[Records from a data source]
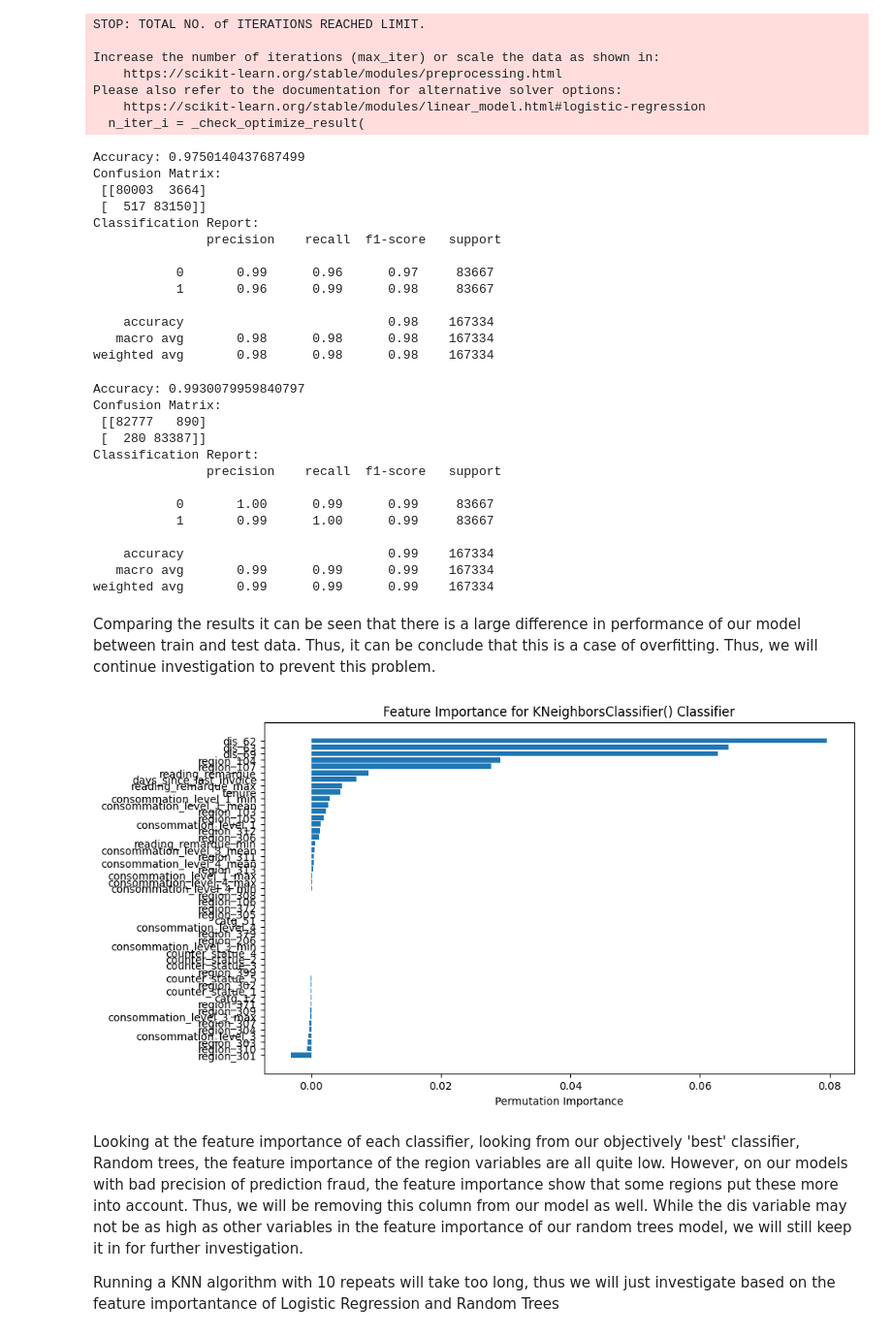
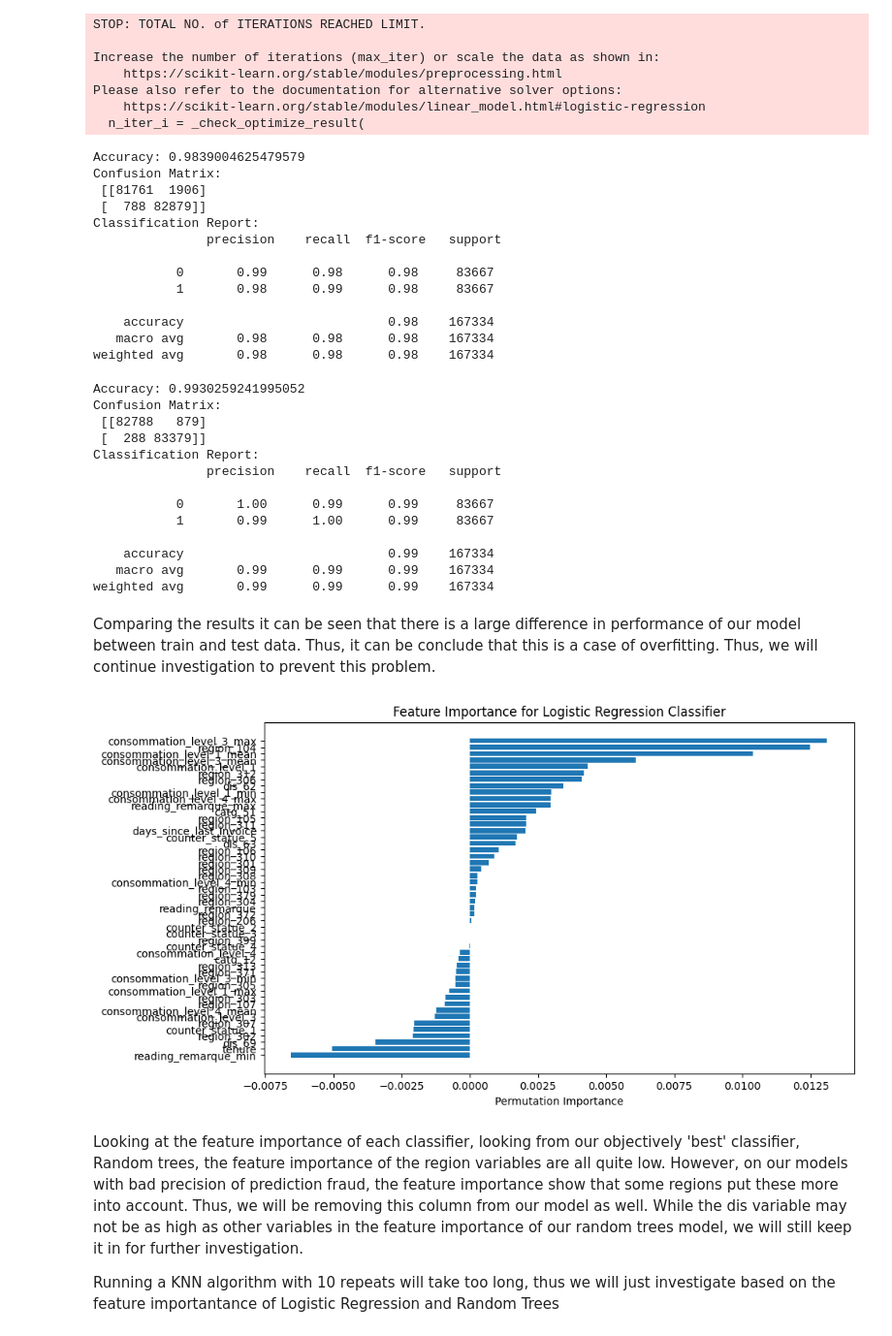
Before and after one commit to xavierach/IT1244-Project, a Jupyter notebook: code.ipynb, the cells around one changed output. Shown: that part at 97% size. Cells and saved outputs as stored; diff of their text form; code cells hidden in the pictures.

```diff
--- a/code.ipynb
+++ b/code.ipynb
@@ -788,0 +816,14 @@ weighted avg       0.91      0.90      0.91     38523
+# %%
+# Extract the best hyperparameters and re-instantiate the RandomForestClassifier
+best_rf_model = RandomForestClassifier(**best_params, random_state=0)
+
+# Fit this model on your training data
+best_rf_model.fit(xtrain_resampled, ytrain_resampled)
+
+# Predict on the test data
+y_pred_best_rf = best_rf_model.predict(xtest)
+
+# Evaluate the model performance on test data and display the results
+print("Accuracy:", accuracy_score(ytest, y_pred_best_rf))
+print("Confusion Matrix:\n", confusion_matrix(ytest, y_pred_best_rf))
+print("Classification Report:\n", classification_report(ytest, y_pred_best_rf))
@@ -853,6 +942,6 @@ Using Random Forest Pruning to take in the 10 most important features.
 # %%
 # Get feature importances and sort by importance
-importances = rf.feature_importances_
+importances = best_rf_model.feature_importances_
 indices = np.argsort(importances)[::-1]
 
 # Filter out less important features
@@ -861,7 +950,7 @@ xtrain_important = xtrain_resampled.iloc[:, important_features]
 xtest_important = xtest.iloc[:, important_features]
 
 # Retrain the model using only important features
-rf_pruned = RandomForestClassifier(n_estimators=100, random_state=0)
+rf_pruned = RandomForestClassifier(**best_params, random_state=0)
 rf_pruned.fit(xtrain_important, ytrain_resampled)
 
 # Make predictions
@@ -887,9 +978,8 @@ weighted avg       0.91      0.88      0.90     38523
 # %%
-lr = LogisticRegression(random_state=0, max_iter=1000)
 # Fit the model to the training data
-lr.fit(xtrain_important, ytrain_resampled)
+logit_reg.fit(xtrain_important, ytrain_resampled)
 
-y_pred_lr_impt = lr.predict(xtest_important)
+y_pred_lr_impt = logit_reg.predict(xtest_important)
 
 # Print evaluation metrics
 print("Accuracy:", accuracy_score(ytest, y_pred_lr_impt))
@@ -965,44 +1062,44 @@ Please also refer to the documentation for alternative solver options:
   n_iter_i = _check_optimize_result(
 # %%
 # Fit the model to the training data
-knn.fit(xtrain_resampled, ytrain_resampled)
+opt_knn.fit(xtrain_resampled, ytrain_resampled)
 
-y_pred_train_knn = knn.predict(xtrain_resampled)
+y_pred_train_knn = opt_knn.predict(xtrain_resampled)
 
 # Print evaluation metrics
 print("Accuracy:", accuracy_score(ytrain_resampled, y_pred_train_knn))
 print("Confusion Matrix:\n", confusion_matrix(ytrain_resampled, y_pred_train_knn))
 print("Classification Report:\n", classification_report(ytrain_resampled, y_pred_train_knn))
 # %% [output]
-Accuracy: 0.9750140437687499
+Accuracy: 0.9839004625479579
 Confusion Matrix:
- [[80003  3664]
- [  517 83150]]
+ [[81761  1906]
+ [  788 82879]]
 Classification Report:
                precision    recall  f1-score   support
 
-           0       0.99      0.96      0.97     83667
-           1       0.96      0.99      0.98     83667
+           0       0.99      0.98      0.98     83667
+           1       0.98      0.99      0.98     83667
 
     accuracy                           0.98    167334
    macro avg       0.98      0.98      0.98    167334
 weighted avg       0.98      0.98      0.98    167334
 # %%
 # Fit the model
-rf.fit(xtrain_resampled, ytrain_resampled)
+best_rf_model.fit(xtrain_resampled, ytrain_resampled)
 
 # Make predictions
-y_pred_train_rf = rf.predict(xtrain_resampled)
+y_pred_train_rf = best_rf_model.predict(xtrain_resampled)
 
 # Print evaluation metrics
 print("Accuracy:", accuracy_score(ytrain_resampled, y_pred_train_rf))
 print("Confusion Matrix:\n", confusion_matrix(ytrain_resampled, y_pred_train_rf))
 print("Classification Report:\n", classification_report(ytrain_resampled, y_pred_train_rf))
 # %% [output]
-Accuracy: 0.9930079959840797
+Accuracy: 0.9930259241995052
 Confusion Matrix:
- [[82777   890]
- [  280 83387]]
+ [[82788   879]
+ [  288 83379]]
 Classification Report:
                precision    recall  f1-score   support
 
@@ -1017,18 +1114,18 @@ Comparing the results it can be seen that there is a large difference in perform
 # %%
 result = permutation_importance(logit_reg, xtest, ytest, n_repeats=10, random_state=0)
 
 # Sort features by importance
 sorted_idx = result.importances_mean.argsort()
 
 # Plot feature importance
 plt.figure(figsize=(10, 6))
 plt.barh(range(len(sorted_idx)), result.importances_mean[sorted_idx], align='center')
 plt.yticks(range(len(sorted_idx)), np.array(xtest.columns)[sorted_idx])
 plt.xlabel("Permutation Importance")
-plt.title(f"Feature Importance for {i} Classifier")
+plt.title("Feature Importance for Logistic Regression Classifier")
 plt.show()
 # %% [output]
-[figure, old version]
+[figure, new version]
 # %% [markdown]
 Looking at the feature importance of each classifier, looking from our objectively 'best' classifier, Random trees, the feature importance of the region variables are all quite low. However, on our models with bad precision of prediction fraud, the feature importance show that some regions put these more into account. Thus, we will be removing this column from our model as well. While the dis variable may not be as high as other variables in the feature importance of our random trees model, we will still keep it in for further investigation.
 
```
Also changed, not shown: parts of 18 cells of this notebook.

WORK REQUEST: Pictures don't belong in the copy. Restate all the entries exactly.

RESULT FOR THIS EXERCISE:
Before and after one commit to xavierach/IT1244-Project, a Jupyter notebook: code.ipynb, the cells around one changed output. Shown: that part at 97% size. Cells and saved outputs as stored; diff of their text form; code cells hidden in the pictures.

```diff
--- a/code.ipynb
+++ b/code.ipynb
@@ -788,0 +816,14 @@ weighted avg       0.91      0.90      0.91     38523
+# %%
+# Extract the best hyperparameters and re-instantiate the RandomForestClassifier
+best_rf_model = RandomForestClassifier(**best_params, random_state=0)
+
+# Fit this model on your training data
+best_rf_model.fit(xtrain_resampled, ytrain_resampled)
+
+# Predict on the test data
+y_pred_best_rf = best_rf_model.predict(xtest)
+
+# Evaluate the model performance on test data and display the results
+print("Accuracy:", accuracy_score(ytest, y_pred_best_rf))
+print("Confusion Matrix:\n", confusion_matrix(ytest, y_pred_best_rf))
+print("Classification Report:\n", classification_report(ytest, y_pred_best_rf))
@@ -853,6 +942,6 @@ Using Random Forest Pruning to take in the 10 most important features.
 # %%
 # Get feature importances and sort by importance
-importances = rf.feature_importances_
+importances = best_rf_model.feature_importances_
 indices = np.argsort(importances)[::-1]
 
 # Filter out less important features
@@ -861,7 +950,7 @@ xtrain_important = xtrain_resampled.iloc[:, important_features]
 xtest_important = xtest.iloc[:, important_features]
 
 # Retrain the model using only important features
-rf_pruned = RandomForestClassifier(n_estimators=100, random_state=0)
+rf_pruned = RandomForestClassifier(**best_params, random_state=0)
 rf_pruned.fit(xtrain_important, ytrain_resampled)
 
 # Make predictions
@@ -887,9 +978,8 @@ weighted avg       0.91      0.88      0.90     38523
 # %%
-lr = LogisticRegression(random_state=0, max_iter=1000)
 # Fit the model to the training data
-lr.fit(xtrain_important, ytrain_resampled)
+logit_reg.fit(xtrain_important, ytrain_resampled)
 
-y_pred_lr_impt = lr.predict(xtest_important)
+y_pred_lr_impt = logit_reg.predict(xtest_important)
 
 # Print evaluation metrics
 print("Accuracy:", accuracy_score(ytest, y_pred_lr_impt))
@@ -965,44 +1062,44 @@ Please also refer to the documentation for alternative solver options:
   n_iter_i = _check_optimize_result(
 # %%
 # Fit the model to the training data
-knn.fit(xtrain_resampled, ytrain_resampled)
+opt_knn.fit(xtrain_resampled, ytrain_resampled)
 
-y_pred_train_knn = knn.predict(xtrain_resampled)
+y_pred_train_knn = opt_knn.predict(xtrain_resampled)
 
 # Print evaluation metrics
 print("Accuracy:", accuracy_score(ytrain_resampled, y_pred_train_knn))
 print("Confusion Matrix:\n", confusion_matrix(ytrain_resampled, y_pred_train_knn))
 print("Classification Report:\n", classification_report(ytrain_resampled, y_pred_train_knn))
 # %% [output]
-Accuracy: 0.9750140437687499
+Accuracy: 0.9839004625479579
 Confusion Matrix:
- [[80003  3664]
- [  517 83150]]
+ [[81761  1906]
+ [  788 82879]]
 Classification Report:
                precision    recall  f1-score   support
 
-           0       0.99      0.96      0.97     83667
-           1       0.96      0.99      0.98     83667
+           0       0.99      0.98      0.98     83667
+           1       0.98      0.99      0.98     83667
 
     accuracy                           0.98    167334
    macro avg       0.98      0.98      0.98    167334
 weighted avg       0.98      0.98      0.98    167334
 # %%
 # Fit the model
-rf.fit(xtrain_resampled, ytrain_resampled)
+best_rf_model.fit(xtrain_resampled, ytrain_resampled)
 
 # Make predictions
-y_pred_train_rf = rf.predict(xtrain_resampled)
+y_pred_train_rf = best_rf_model.predict(xtrain_resampled)
 
 # Print evaluation metrics
 print("Accuracy:", accuracy_score(ytrain_resampled, y_pred_train_rf))
 print("Confusion Matrix:\n", confusion_matrix(ytrain_resampled, y_pred_train_rf))
 print("Classification Report:\n", classification_report(ytrain_resampled, y_pred_train_rf))
 # %% [output]
-Accuracy: 0.9930079959840797
+Accuracy: 0.9930259241995052
 Confusion Matrix:
- [[82777   890]
- [  280 83387]]
+ [[82788   879]
+ [  288 83379]]
 Classification Report:
                precision    recall  f1-score   support
 
@@ -1017,18 +1114,18 @@ Comparing the results it can be seen that there is a large difference in perform
 # %%
 result = permutation_importance(logit_reg, xtest, ytest, n_repeats=10, random_state=0)
 
 # Sort features by importance
 sorted_idx = result.importances_mean.argsort()
 
 # Plot feature importance
 plt.figure(figsize=(10, 6))
 plt.barh(range(len(sorted_idx)), result.importances_mean[sorted_idx], align='center')
 plt.yticks(range(len(sorted_idx)), np.array(xtest.columns)[sorted_idx])
 plt.xlabel("Permutation Importance")
-plt.title(f"Feature Importance for {i} Classifier")
+plt.title("Feature Importance for Logistic Regression Classifier")
 plt.show()
 # %% [output]
-[figure, old version]
+[figure, new version]
 # %% [markdown]
 Looking at the feature importance of each classifier, looking from our objectively 'best' classifier, Random trees, the feature importance of the region variables are all quite low. However, on our models with bad precision of prediction fraud, the feature importance show that some regions put these more into account. Thus, we will be removing this column from our model as well. While the dis variable may not be as high as other variables in the feature importance of our random trees model, we will still keep it in for further investigation.
 
```
Also changed, not shown: parts of 18 cells of this notebook.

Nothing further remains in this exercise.